### Exercise
If a line in the records below contains "index", copy that line.

Web interface edit records
Start of Block
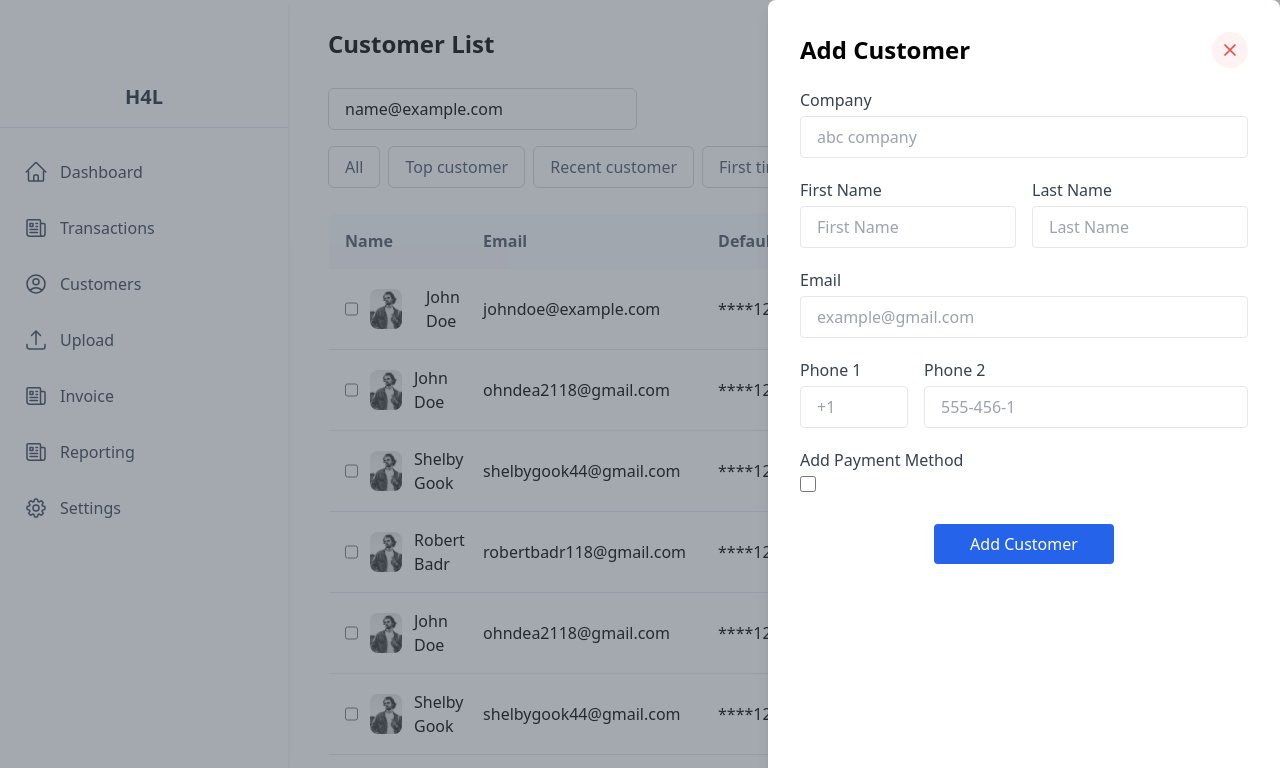
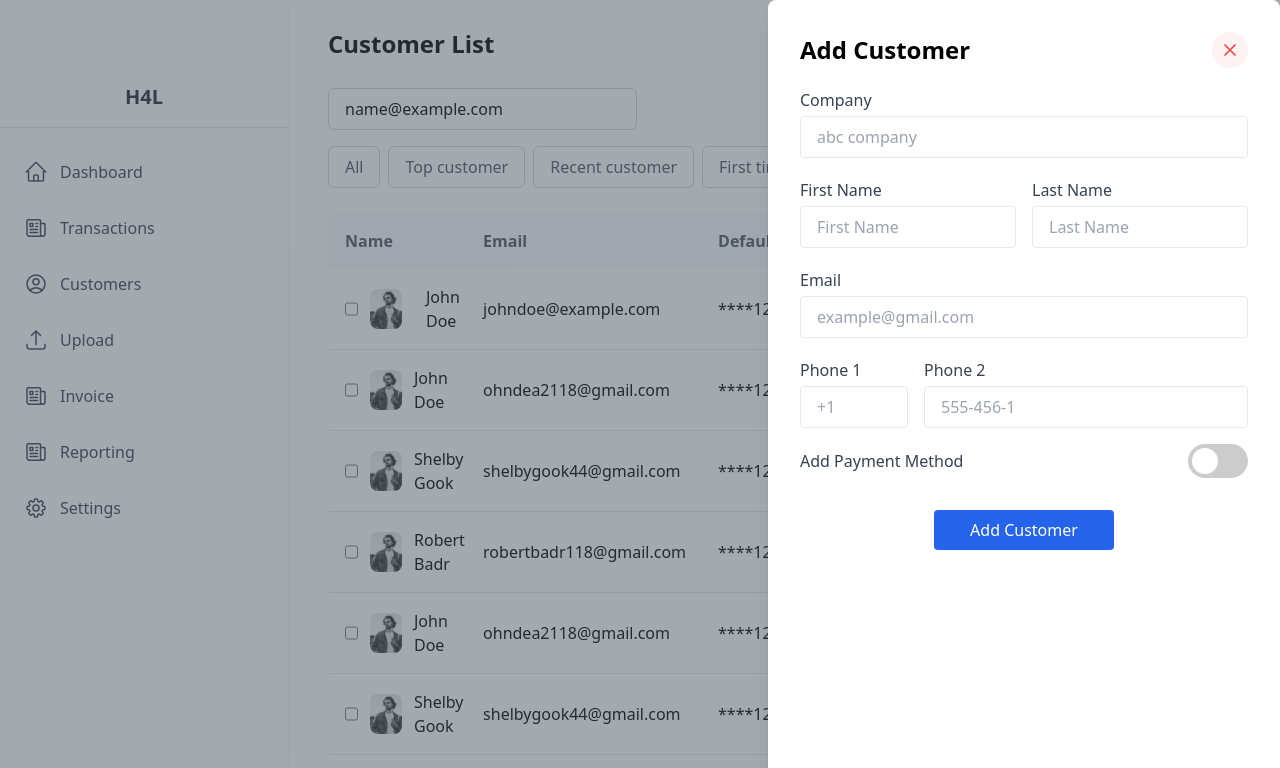
Before and after one commit to yordi68/project, a website: page src/index.html in a window 1280 px wide. Both pictures are taken after typing "name@example.com" into the empty fields and a click on the button "Add customer". Shown: the top 768 px of the page. Drawn offline with Linux system fonts and the light colour scheme.

Commit message:
add toggle for payment

```diff
--- a/src/index.html
+++ b/src/index.html
@@ -257,12 +257,14 @@
                 </div>
             </div>
 
+
             <!-- Add Payment Method -->
-            <div>
+            <div class="flex items-center justify-between">
                 <label class="block text-gray-700 py-1">Add Payment Method</label>
-                <div class="flex items-center">
-                    <input type="checkbox" id="togglePaymentMethod" class="w-4 h-4 text-blue-600 border-gray-300 rounded">
-                </div>
+                <label class="switch" id="togglePaymentMethod">
+                  <input type="checkbox">
+                  <span class="slider round"></span>
+                </label>
             </div>
 
             <!-- Payment Method Options (conditional) -->
@@ -344,3 +346,67 @@
 
   </body>
 </html>
+
+<style>
+.switch {
+  position: relative;
+  display: inline-block;
+  width: 60px;
+  height: 34px;
+}
+
+/* Hide default HTML checkbox */
+.switch input {
+  opacity: 0;
+  width: 0;
+  height: 0;
+}
+
+/* The slider */
+.slider {
+  position: absolute;
+  cursor: pointer;
+  top: 0;
+  left: 0;
+  right: 0;
+  bottom: 0;
+  background-color: #ccc;
+  -webkit-transition: .4s;
+  transition: .4s;
+}
+
+.slider:before {
+  position: absolute;
+  content: "";
+  height: 26px;
+  width: 26px;
+  left: 4px;
+  bottom: 4px;
+  background-color: white;
+  -webkit-transition: .4s;
+  transition: .4s;
+}
+
+input:checked + .slider {
+  background-color: #2196F3;
+}
+
+input:focus + .slider {
+  box-shadow: 0 0 1px #2196F3;
+}
+
+input:checked + .slider:before {
+  -webkit-transform: translateX(26px);
+  -ms-transform: translateX(26px);
+  transform: translateX(26px);
+}
+
+/* Rounded sliders */
+.slider.round {
+  border-radius: 34px;
+}
+
+.slider.round:before {
+  border-radius: 50%;
+}
+</style>
```
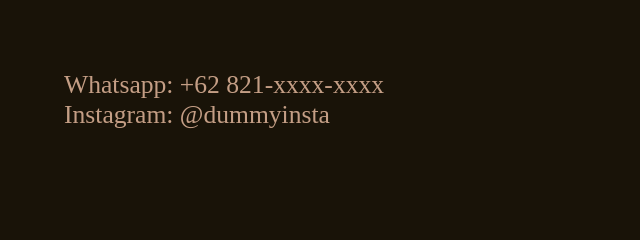
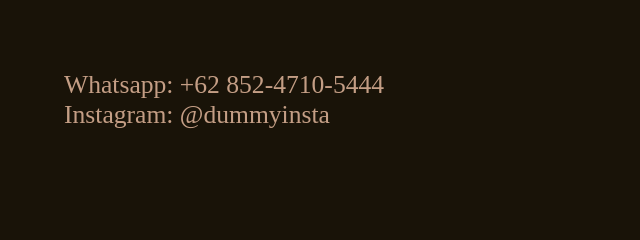
Before and after one commit to NAUFALHAIDARPUTERASYARIF/BurhanShop, a plain HTML site: page index.html in a window 1280 px wide. Shown: the part 1485-1725 px from the top of the page, 0-640 px from the left. Drawn offline with Linux system fonts and the light colour scheme.

Commit message:
Update index.html

```diff
--- a/index.html
+++ b/index.html
@@ -68,7 +68,7 @@
 
         <footer>
             <div class="contacts">
-                <p>Whatsapp: +62 821-xxxx-xxxx</p>
+                <p>Whatsapp: +62 852-4710-5444</p>
                 <p>Instagram: @dummyinsta</p>
             </div>
             <div class="location">
@@ -109,4 +109,5 @@
 </body>
 
 
+
 </html>
```
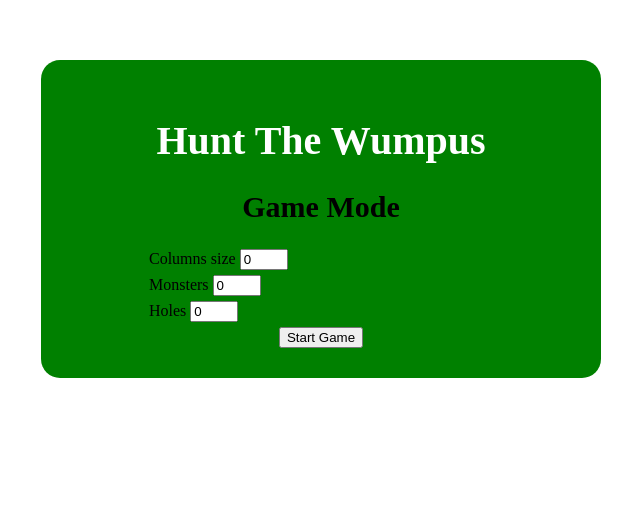
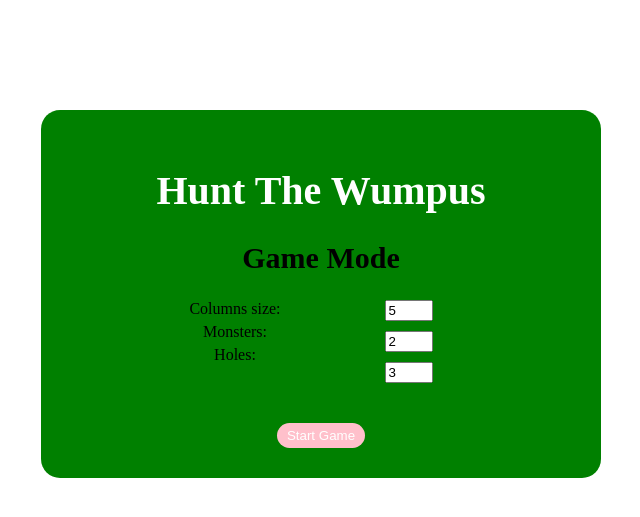
Before and after one commit to javilg91/Hunt-The-Wumpus, an Angular app in the folder Hunt-The-Wumpus/: page / in a window 1280 px wide. Shown: the part 189-706 px from the top of the page, without its empty margins (319-959 px from the left). Built offline with nearby package versions, Linux system fonts and the light colour scheme.

Commit message:
Creación ventala final / mejora CSS

```diff
--- a/Hunt-The-Wumpus/src/app/components/campo-de-batalla/campo-de-batalla.component.css
+++ b/Hunt-The-Wumpus/src/app/components/campo-de-batalla/campo-de-batalla.component.css
@@ -9,6 +9,18 @@
   display: flex;
   align-items: center;
   justify-content: center;
+  position: relative;
+}
+
+.player-message {
+  position: absolute;
+  top: -10px;
+  right: -50px;
+  z-index: 50;
+  background-color: rgb(200, 200, 209);
+  border-radius: 10px;
+  padding: 10px;
+  font-size: 13px;
 }
 .rojo {
   background-color: red;
@@ -29,21 +41,40 @@ img {
   height: 40px;
   width: auto;
 }
+.celda-inicial {
+  width: 100%;
+  text-align: left;
+  margin-left: 60px;
+  margin-top: 10px;
+}
 
 .buttons-div {
   margin: 50px auto;
   display: flex;
   width: 100%;
   justify-content: center;
+  position: relative;
 }
 
-.button-direction {
+.button-game {
   display: inline-flex;
   padding: 5px 10px;
   background-color: pink;
   color: white;
   justify-content: center;
   align-items: center;
+  border: 0;
+  border-radius: 19px;
+  cursor: pointer;
+  height: 25px;
+}
+
+.button-game + .button-game {
+  margin-left: 10px;
+}
+.button-game:hover {
+  background-color: rgb(110, 110, 222);
+  transition-duration: 0.2ms;
 }
 
 .button-direction + .button-direction {
@@ -62,12 +93,14 @@ img {
   animation: rotate 1s ease-in-out 0s;
 }
 
-.menu-container {
-  height: 100vh;
+.container-div {
+  height: 100%;
   display: flex;
+  flex-direction: column;
   align-items: center;
   width: 100%;
   justify-content: center;
+  margin-top: 150px;
 }
 
 .menu {
@@ -93,11 +126,31 @@ img {
   margin: auto;
 }
 
+form input {
+  width: 40px;
+  margin-bottom: 10px;
+  display: block;
+  margin: 0 auto 10px auto;
+}
+
+svg {
+  height: 20px;
+  width: auto;
+}
+
+.form-game {
+  display: flex;
+  justify-content: space-between;
+  margin-bottom: 30px;
+}
+.separation-div {
+  width: 50%;
+}
 .menu label {
   display: block;
   margin-bottom: 5px;
   padding-left: 3px;
-  text-align: start;
+  text-align: center;
 }
 
 @keyframes rotate {
--- a/Hunt-The-Wumpus/src/app/components/campo-de-batalla/campo-de-batalla.component.html
+++ b/Hunt-The-Wumpus/src/app/components/campo-de-batalla/campo-de-batalla.component.html
@@ -1,5 +1,11 @@
-<div *ngIf="gameMenu === false">
-  <div class="campo-de-batalla" *ngFor="let fila of tablero">
+<div class="container-div" *ngIf="gamePlay === true">
+  <!-- <audio
+    controls
+    src="/Hunt-The-Wumpus/src/assets/media/001216897_prev.mp3"
+    type="audio/mp3"
+  ></audio> -->
+  <div>
+    <div class="campo-de-batalla" id="filas" *ngFor="let fila of tablero">
       <div class="celda" *ngFor="let celda of fila">
         <img
           *ngIf="celda === 'monster'"
@@ -7,10 +13,7 @@
           alt="monster"
         />
         <img
-        [ngClass]="{
-          'right-rotation': rightRotation > 0,
-          'left-rotation': leftRotation > 0
-        }"
+          id="player"
           *ngIf="celda === 'player'"
           src="https://as2.ftcdn.net/v2/jpg/04/16/05/91/1000_F_416059158_5JNzVQ13hlQl0rF5kTMNv05Cn0p4mSci.jpg"
           alt="monster"
@@ -25,34 +28,113 @@
           src="https://as1.ftcdn.net/v2/jpg/04/63/63/84/1000_F_463638447_cApSv1DRPZUwiNmwDYgX3hf1TpbprV4c.jpg"
           alt="monster"
         />
+
+        <div
+          id="player-message"
+          class="player-message"
+          *ngIf="celda === 'player'"
+        >
+          Aquí huele raro
+        </div>
+        <div
+          id="player-message"
+          class="player-message"
+          *ngIf="celda === 'player' && playerMessage"
+        >
+          Aquí huele raro
+        </div>
+        <div
+          id="player-message"
+          class="player-message"
+          *ngIf="celda === 'player'"
+        >
+          Aquí huele raro
         </div>
       </div>
-  <div class="buttons-div">
-    <button (click)="moveUp()" class="button-direction">Arriba</button>
-    <button (click)="moveDown()" class="button-direction">Abajo</button>
-    <button (click)="moveRight()" class="button-direction">Derecha</button>
-    <button (click)="moveLeft()" class="button-direction">Izquierda</button>
-    <button (click)="reset()" class="button-direction">
-      Reiniciar tablero
-    </button>
-  </div>
-  <div class="buttons-div">
-    <button (click)="rotationToRight()" class="button-rotation">
-      Girar a la derecha
-    </button>
-    <button (click)="rotationToLeft()" class="button-rotation">
-      Girar a la izquierda
-    </button>
     </div>
   </div>
-<div *ngIf="gameMenu === true" id="game-menu" class="menu-container">
+  <div class="celda-inicial">SALIDA</div>
+  <div class="buttons-div">
+    <button (click)="moveUp()" class="button-game">
+      <svg
+        class="w-6 h-6"
+        fill="none"
+        stroke="currentColor"
+        viewBox="0 0 24 24"
+        xmlns="http://www.w3.org/2000/svg"
+      >
+        <path
+          stroke-linecap="round"
+          stroke-linejoin="round"
+          stroke-width="2"
+          d="M5 10l7-7m0 0l7 7m-7-7v18"
+        ></path>
+      </svg>
+    </button>
+    <button (click)="moveDown()" class="button-game">
+      <svg
+        class="w-6 h-6"
+        fill="none"
+        stroke="currentColor"
+        viewBox="0 0 24 24"
+        xmlns="http://www.w3.org/2000/svg"
+      >
+        <path
+          stroke-linecap="round"
+          stroke-linejoin="round"
+          stroke-width="2"
+          d="M19 14l-7 7m0 0l-7-7m7 7V3"
+        ></path>
+      </svg>
+    </button>
+    <button (click)="moveLeft()" class="button-game">
+      <svg
+        class="w-6 h-6"
+        fill="none"
+        stroke="currentColor"
+        viewBox="0 0 24 24"
+        xmlns="http://www.w3.org/2000/svg"
+      >
+        <path
+          stroke-linecap="round"
+          stroke-linejoin="round"
+          stroke-width="2"
+          d="M10 19l-7-7m0 0l7-7m-7 7h18"
+        ></path>
+      </svg>
+    </button>
+    <button (click)="moveRight()" class="button-game">
+      <svg
+        class="w-6 h-6"
+        fill="none"
+        stroke="currentColor"
+        viewBox="0 0 24 24"
+        xmlns="http://www.w3.org/2000/svg"
+      >
+        <path
+          stroke-linecap="round"
+          stroke-linejoin="round"
+          stroke-width="2"
+          d="M14 5l7 7m0 0l-7 7m7-7H3"
+        ></path>
+      </svg>
+    </button>
+    <button (click)="reset()" class="button-game">Reset game</button>
+    <button (click)="gameSettings()" class="button-game">Game settings</button>
+  </div>
+</div>
+<div *ngIf="gameMenu === true" id="game-menu" class="container-div">
   <div class="menu">
     <h1>Hunt The Wumpus</h1>
     <h2>Game Mode</h2>
-    <form action="" class="form-game">
-      <label for="column"
-        >Columns size
-
+    <form action="">
+      <div class="form-game">
+        <div class="separation-div">
+          <label for="column">Columns size: </label>
+          <label for="monster">Monsters: </label>
+          <label for="hole">Holes: </label>
+        </div>
+        <div class="separation-div">
           <input
             id="column"
             name="column"
@@ -63,9 +145,6 @@
             type="number"
             [(ngModel)]="columnas"
           />
-      </label>
-      <label for="monster"
-        >Monsters
 
           <input
             id="monster"
@@ -76,9 +155,6 @@
             type="number"
             [(ngModel)]="monsters"
           />
-      </label>
-      <label for="hole"
-        >Holes
 
           <input
             id="hole"
@@ -89,8 +165,17 @@
             max="3"
             [(ngModel)]="holes"
           />
-      </label>
-      <button (click)="reset()" class="form-button">Start Game</button>
+        </div>
+      </div>
+      <button (click)="reset()" class="button-game">Start Game</button>
     </form>
   </div>
 </div>
+<div *ngIf="finish === true" id="finish" class="menu-container">
+  <h1 *ngIf="win === true">CONGRATULATIONS!! YOU WON</h1>
+  <h1 *ngIf="win === false">YOU LOSE!!</h1>
+  <div class="buttons-div">
+    <button (click)="reset()" class="button-game">Reset game</button>
+    <button (click)="gameSettings()" class="button-game">Game settings</button>
+  </div>
+</div>
--- a/Hunt-The-Wumpus/src/app/components/campo-de-batalla/campo-de-batalla.component.ts
+++ b/Hunt-The-Wumpus/src/app/components/campo-de-batalla/campo-de-batalla.component.ts
@@ -7,15 +7,20 @@ import { empty } from 'rxjs';
   styleUrls: ['./campo-de-batalla.component.css'],
 })
 export class CampoDeBatallaComponent implements OnInit {
-  columnas = 0;
+  columnas = 5;
   filas = this.columnas;
-  monsters = 0;
-  holes = 0;
+  monsters = 2;
+  holes = 3;
+  finish = false;
+  win = false;
+  gamePlay = false;
   gameMenu = true;
+  playerMessage = false;
   lingoteAtrapado = false;
   rightRotation = 0;
   leftRotation = 0;
-  imagen = document.getElementsByTagName('img');
+  imagen = document.querySelector('#player');
+  message = document.querySelectorAll('#player-message');
 
   tablero = Array(this.filas)
     .fill('')
@@ -27,12 +32,16 @@ export class CampoDeBatallaComponent implements OnInit {
 
   constructor() {}
   ngOnInit(): void {
+    this.message = this.message;
     console.log(this.tablero);
-    console.log('imagen', this.imagen);
+    console.log('mensaje', this.message);
   }
 
   public reset() {
+    console.log('imagen', this.imagen);
     this.gameMenu = false;
+    this.gamePlay = true;
+    this.finish = false;
     this.filas = this.columnas;
     this.tablero = Array(this.filas)
       .fill('')
@@ -60,6 +69,52 @@ export class CampoDeBatallaComponent implements OnInit {
     console.log(this.getPlayer());
   }
 
+  public rotationToRight() {
+    this.rightRotation = +1;
+    console.log('rotationrigth', this.rightRotation);
+  }
+
+  public rotationToLeft() {
+    this.leftRotation = +1;
+    console.log('rotationrigth', this.leftRotation);
+  }
+
+  /* Función para desplazar el jugador hacia abajo */
+  private moveTo(fila: number, columna: number) {
+    /* Le restamos 1 posición */
+    if (this.tablero[fila][columna] === 'empty') {
+      this.tablero[this.posicionJugador.fila][this.posicionJugador.columna] =
+        'empty';
+      this.tablero[fila][columna] = 'player';
+    } else if (this.tablero[fila][columna] === 'lingote') {
+      this.tablero[fila][columna] = 'empty';
+      this.tablero[fila][columna] = 'player';
+      this.tablero[this.posicionJugador.fila][this.posicionJugador.columna] =
+        'empty';
+      this.lingoteAtrapado = true;
+      console.log('Lingote', this.lingoteAtrapado);
+    } else if (
+      this.lingoteAtrapado == true &&
+      this.tablero[this.filas - 1][0] == 'player'
+    ) {
+      console.log(this.lingoteAtrapado);
+      this.getPlayer();
+      this.gamePlay = false;
+      this.finish = true;
+      this.win = true;
+    } else if (
+      this.tablero[fila][columna] === 'monster' ||
+      this.tablero[fila][columna] === 'hole'
+    ) {
+      this.gamePlay = false;
+      this.finish = true;
+      this.win = false;
+    }
+    this.getPlayer();
+
+    console.log('tablero..', this.tablero);
+  }
+
   public moveUp() {
     this.moveTo(this.posicionJugador.fila - 1, this.posicionJugador.columna);
   }
@@ -76,44 +131,6 @@ export class CampoDeBatallaComponent implements OnInit {
     this.moveTo(this.posicionJugador.fila, this.posicionJugador.columna + 1);
   }
 
-  public rotationToRight() {
-    this.rightRotation = +1;
-    console.log('rotationrigth', this.rightRotation);
-  }
-
-  public rotationToLeft() {
-    this.leftRotation = +1;
-    console.log('rotationrigth', this.leftRotation);
-  }
-
-  /* Función para desplazar el jugador hacia abajo */
-  private moveTo(fila: number, columna: number) {
-    /* Le restamos 1 posición */
-    if (this.tablero[fila][columna] === 'empty') {
-      this.tablero[fila][columna] = 'player';
-      this.tablero[this.posicionJugador.fila][this.posicionJugador.columna] =
-        'empty';
-    } else if (this.tablero[fila][columna] === 'monster') {
-      alert('estas muerto');
-    } else if (this.tablero[fila][columna] === 'hole') {
-      alert('estas muerto');
-    } else if (this.tablero[fila][columna] === 'lingote') {
-      this.tablero[fila][columna] = 'empty';
-      this.lingoteAtrapado = true;
-      console.log('Lingote', this.lingoteAtrapado);
-    } else if (
-      (this.tablero[this.filas - 1][0] =
-        'player' && this.lingoteAtrapado === true)
-    ) {
-      this.getPlayer();
-      console.log(this.lingoteAtrapado);
-      alert('has ganado');
-    }
-
-    this.getPlayer();
-    console.log('tablero..', this.tablero);
-  }
-
   public getPlayer() {
     for (let i = 0; i < this.tablero.length; i++) {
       for (let j = 0; j < this.tablero[i].length; j++) {
@@ -122,6 +139,12 @@ export class CampoDeBatallaComponent implements OnInit {
         }
       }
     }
+  }
+
+  public gameSettings() {
+    this.gameMenu = true;
+    this.gamePlay = false;
+    this.finish = false;
   }
 
   getRandomInt = (max: number) => {
```
Also changed, not shown: 1 other file (tests, documents, lock files or other folders). Lines whose indentation alone changed are shown as unchanged.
End of Block
### Answer to this exercise
Before and after one commit to yordi68/project, a website: page src/index.html in a window 1280 px wide. Both pictures are taken after typing "name@example.com" into the empty fields and a click on the button "Add customer". Shown: the top 768 px of the page. Drawn offline with Linux system fonts and the light colour scheme.
--- a/src/index.html
+++ b/src/index.html
Before and after one commit to NAUFALHAIDARPUTERASYARIF/BurhanShop, a plain HTML site: page index.html in a window 1280 px wide. Shown: the part 1485-1725 px from the top of the page, 0-640 px from the left. Drawn offline with Linux system fonts and the light colour scheme.
Update index.html
--- a/index.html
+++ b/index.html
+  z-index: 50;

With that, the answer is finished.